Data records
BEGIN

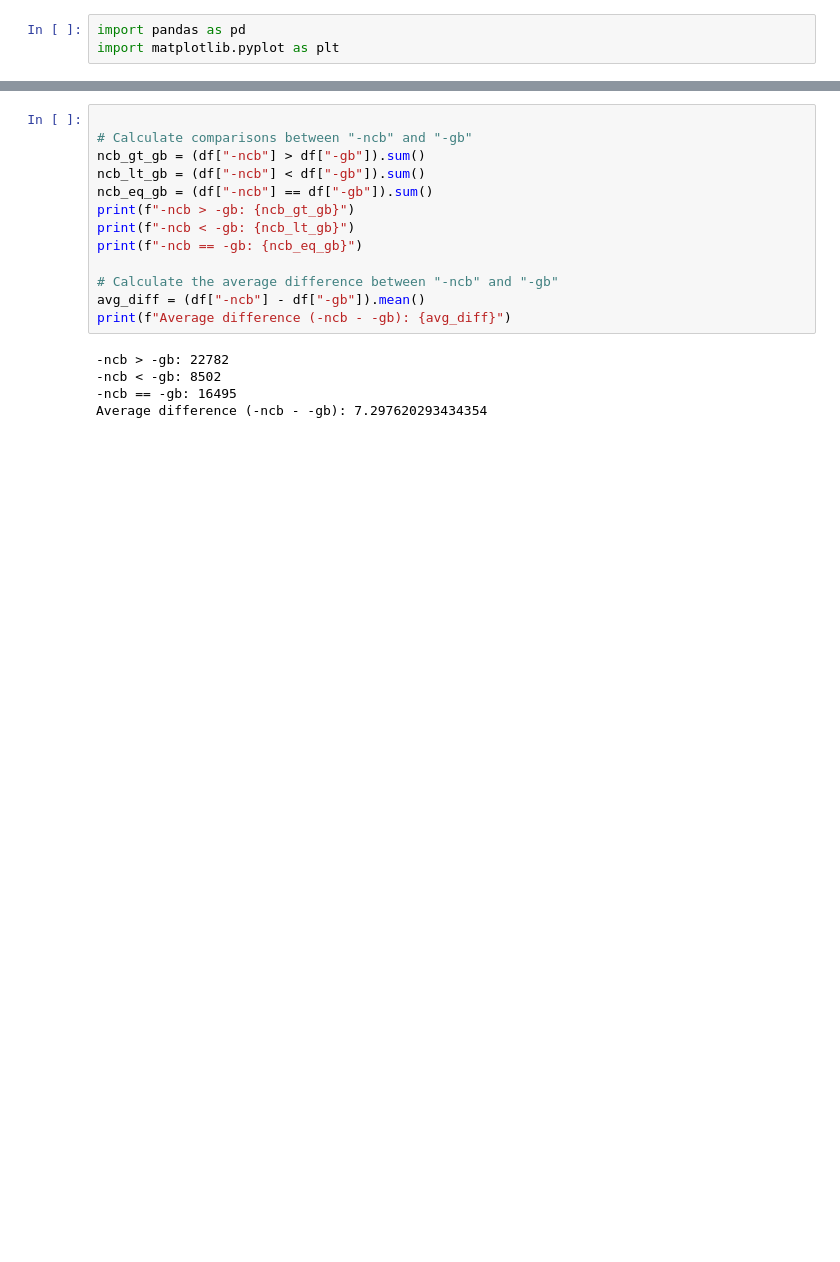
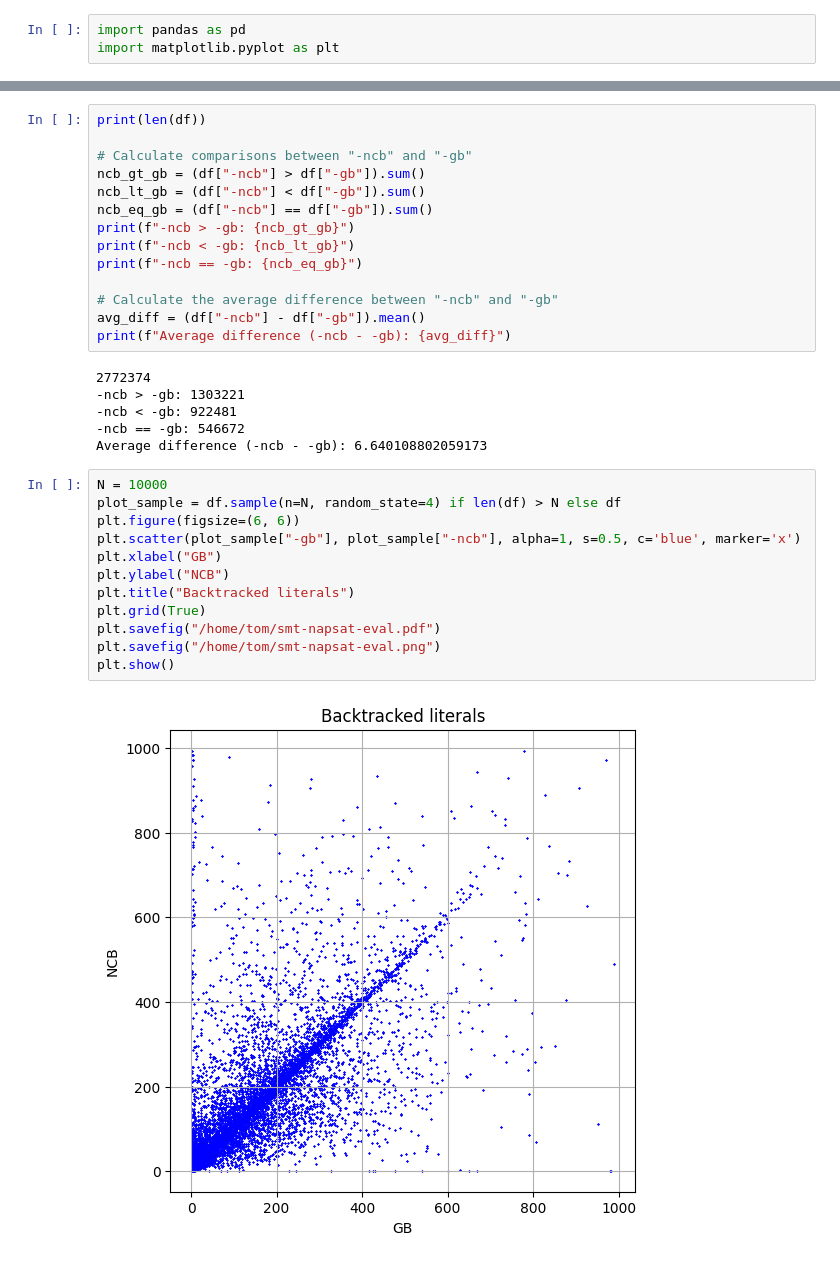
Before and after one commit to RobCoutel/NapSAT, a Jupyter notebook: scripts/smt-napsat-eval.ipynb, the cells around one changed output, grey strips where cells are left out. Cells and saved outputs as stored; diff of their text form; blank space fills up the shorter version.

```diff
--- a/scripts/smt-napsat-eval.ipynb
+++ b/scripts/smt-napsat-eval.ipynb
@@ -13,5 +8,6 @@ df = pd.read_csv(csv_path)
 df.columns = ['experiment', "-rscb", "-ncb", "-gb", "-rscb-c", "-ncb-c", "-gb-c"]
 # %%
+print(len(df))
 
 # Calculate comparisons between "-ncb" and "-gb"
 ncb_gt_gb = (df["-ncb"] > df["-gb"]).sum()
@@ -25,8 +21,23 @@ print(f"-ncb == -gb: {ncb_eq_gb}")
 avg_diff = (df["-ncb"] - df["-gb"]).mean()
 print(f"Average difference (-ncb - -gb): {avg_diff}")
 # %% [output]
--ncb > -gb: 22782
--ncb < -gb: 8502
--ncb == -gb: 16495
-Average difference (-ncb - -gb): 7.297620293434354
+2772374
+-ncb > -gb: 1303221
+-ncb < -gb: 922481
+-ncb == -gb: 546672
+Average difference (-ncb - -gb): 6.640108802059173
+# %%
+N = 10000
+plot_sample = df.sample(n=N, random_state=4) if len(df) > N else df
+plt.figure(figsize=(6, 6))
+plt.scatter(plot_sample["-gb"], plot_sample["-ncb"], alpha=1, s=0.5, c='blue', marker='x')
+plt.xlabel("GB")
+plt.ylabel("NCB")
+plt.title("Backtracked literals")
+plt.grid(True)
+plt.savefig("/home/tom/smt-napsat-eval.pdf")
+plt.savefig("/home/tom/smt-napsat-eval.png")
+plt.show()
+# %% [output]
+[figure, added]
 # %%
```
Also changed, not shown: parts of 13 cells of this notebook.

END

◆ **EXERCISE**
Produce an exact reprint of the entries, dropping the images.

◆ **RESULT OF THE EXERCISE**
Before and after one commit to RobCoutel/NapSAT, a Jupyter notebook: scripts/smt-napsat-eval.ipynb, the cells around one changed output, grey strips where cells are left out. Cells and saved outputs as stored; diff of their text form; blank space fills up the shorter version.

```diff
--- a/scripts/smt-napsat-eval.ipynb
+++ b/scripts/smt-napsat-eval.ipynb
@@ -13,5 +8,6 @@ df = pd.read_csv(csv_path)
 df.columns = ['experiment', "-rscb", "-ncb", "-gb", "-rscb-c", "-ncb-c", "-gb-c"]
 # %%
+print(len(df))
 
 # Calculate comparisons between "-ncb" and "-gb"
 ncb_gt_gb = (df["-ncb"] > df["-gb"]).sum()
@@ -25,8 +21,23 @@ print(f"-ncb == -gb: {ncb_eq_gb}")
 avg_diff = (df["-ncb"] - df["-gb"]).mean()
 print(f"Average difference (-ncb - -gb): {avg_diff}")
 # %% [output]
--ncb > -gb: 22782
--ncb < -gb: 8502
--ncb == -gb: 16495
-Average difference (-ncb - -gb): 7.297620293434354
+2772374
+-ncb > -gb: 1303221
+-ncb < -gb: 922481
+-ncb == -gb: 546672
+Average difference (-ncb - -gb): 6.640108802059173
+# %%
+N = 10000
+plot_sample = df.sample(n=N, random_state=4) if len(df) > N else df
+plt.figure(figsize=(6, 6))
+plt.scatter(plot_sample["-gb"], plot_sample["-ncb"], alpha=1, s=0.5, c='blue', marker='x')
+plt.xlabel("GB")
+plt.ylabel("NCB")
+plt.title("Backtracked literals")
+plt.grid(True)
+plt.savefig("/home/tom/smt-napsat-eval.pdf")
+plt.savefig("/home/tom/smt-napsat-eval.png")
+plt.show()
+# %% [output]
+[figure, added]
 # %%
```
Also changed, not shown: parts of 13 cells of this notebook.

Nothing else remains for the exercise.